DATASET EXCERPTS:
+ + + +

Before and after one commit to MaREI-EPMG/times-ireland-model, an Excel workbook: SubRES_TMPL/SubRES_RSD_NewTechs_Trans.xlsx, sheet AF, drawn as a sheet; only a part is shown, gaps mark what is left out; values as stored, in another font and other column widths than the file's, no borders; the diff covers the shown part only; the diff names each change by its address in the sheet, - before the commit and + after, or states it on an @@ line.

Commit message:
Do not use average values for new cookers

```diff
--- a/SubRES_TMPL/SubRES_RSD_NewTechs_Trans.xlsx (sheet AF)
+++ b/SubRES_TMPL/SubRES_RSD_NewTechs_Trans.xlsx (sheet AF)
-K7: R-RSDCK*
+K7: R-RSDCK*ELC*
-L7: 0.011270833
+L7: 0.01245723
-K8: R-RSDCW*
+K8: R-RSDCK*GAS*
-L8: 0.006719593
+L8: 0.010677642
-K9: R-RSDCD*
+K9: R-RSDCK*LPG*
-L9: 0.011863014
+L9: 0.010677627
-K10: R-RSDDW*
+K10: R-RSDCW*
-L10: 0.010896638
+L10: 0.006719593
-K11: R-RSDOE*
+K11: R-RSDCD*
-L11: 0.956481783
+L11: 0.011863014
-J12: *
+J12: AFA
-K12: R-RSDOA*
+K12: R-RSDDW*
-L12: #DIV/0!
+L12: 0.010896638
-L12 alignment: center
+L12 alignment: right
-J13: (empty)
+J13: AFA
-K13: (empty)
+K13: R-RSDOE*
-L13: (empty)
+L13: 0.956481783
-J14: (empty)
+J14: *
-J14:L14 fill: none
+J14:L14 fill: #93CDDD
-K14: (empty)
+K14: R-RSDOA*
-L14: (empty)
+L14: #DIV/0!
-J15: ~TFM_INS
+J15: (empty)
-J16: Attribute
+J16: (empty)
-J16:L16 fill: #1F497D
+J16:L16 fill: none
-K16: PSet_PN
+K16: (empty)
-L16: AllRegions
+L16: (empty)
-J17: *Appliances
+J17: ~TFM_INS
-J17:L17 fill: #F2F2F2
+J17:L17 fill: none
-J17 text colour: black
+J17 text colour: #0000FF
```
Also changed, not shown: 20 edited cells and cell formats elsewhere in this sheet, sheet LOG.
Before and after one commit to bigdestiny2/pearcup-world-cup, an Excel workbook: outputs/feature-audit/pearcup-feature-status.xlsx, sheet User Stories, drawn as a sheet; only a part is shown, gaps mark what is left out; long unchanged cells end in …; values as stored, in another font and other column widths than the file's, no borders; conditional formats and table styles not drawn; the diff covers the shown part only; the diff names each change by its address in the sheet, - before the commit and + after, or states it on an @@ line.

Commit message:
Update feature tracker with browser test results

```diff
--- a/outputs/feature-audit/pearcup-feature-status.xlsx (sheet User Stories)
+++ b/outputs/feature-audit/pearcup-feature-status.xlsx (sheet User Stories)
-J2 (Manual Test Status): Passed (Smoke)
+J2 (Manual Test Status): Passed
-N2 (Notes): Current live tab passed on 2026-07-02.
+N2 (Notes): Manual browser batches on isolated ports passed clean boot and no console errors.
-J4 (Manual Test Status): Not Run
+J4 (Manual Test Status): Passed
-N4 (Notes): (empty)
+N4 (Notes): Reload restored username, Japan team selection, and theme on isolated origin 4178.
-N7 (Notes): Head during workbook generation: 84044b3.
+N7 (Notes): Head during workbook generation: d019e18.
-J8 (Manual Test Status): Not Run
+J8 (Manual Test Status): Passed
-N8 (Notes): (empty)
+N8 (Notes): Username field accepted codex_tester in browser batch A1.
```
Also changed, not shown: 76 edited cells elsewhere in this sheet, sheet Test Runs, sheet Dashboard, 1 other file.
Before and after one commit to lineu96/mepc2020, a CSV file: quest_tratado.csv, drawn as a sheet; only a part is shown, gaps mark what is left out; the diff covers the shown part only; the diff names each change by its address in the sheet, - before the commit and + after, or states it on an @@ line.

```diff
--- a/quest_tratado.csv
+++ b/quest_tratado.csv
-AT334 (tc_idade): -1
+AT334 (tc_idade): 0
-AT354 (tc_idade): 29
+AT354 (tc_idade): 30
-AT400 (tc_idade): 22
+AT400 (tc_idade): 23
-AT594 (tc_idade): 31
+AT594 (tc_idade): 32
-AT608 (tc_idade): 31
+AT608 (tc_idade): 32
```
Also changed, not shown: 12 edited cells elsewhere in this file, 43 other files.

+ + + +

EXERCISE DESCRIPTION: All lines in the listing above that contain "audit" should be shown.

ANSWER TO THIS PROBLEM:
Before and after one commit to bigdestiny2/pearcup-world-cup, an Excel workbook: outputs/feature-audit/pearcup-feature-status.xlsx, sheet User Stories, drawn as a sheet; only a part is shown, gaps mark what is left out; long unchanged cells end in …; values as stored, in another font and other column widths than the file's, no borders; conditional formats and table styles not drawn; the diff covers the shown part only; the diff names each change by its address in the sheet, - before the commit and + after, or states it on an @@ line.
--- a/outputs/feature-audit/pearcup-feature-status.xlsx (sheet User Stories)
+++ b/outputs/feature-audit/pearcup-feature-status.xlsx (sheet User Stories)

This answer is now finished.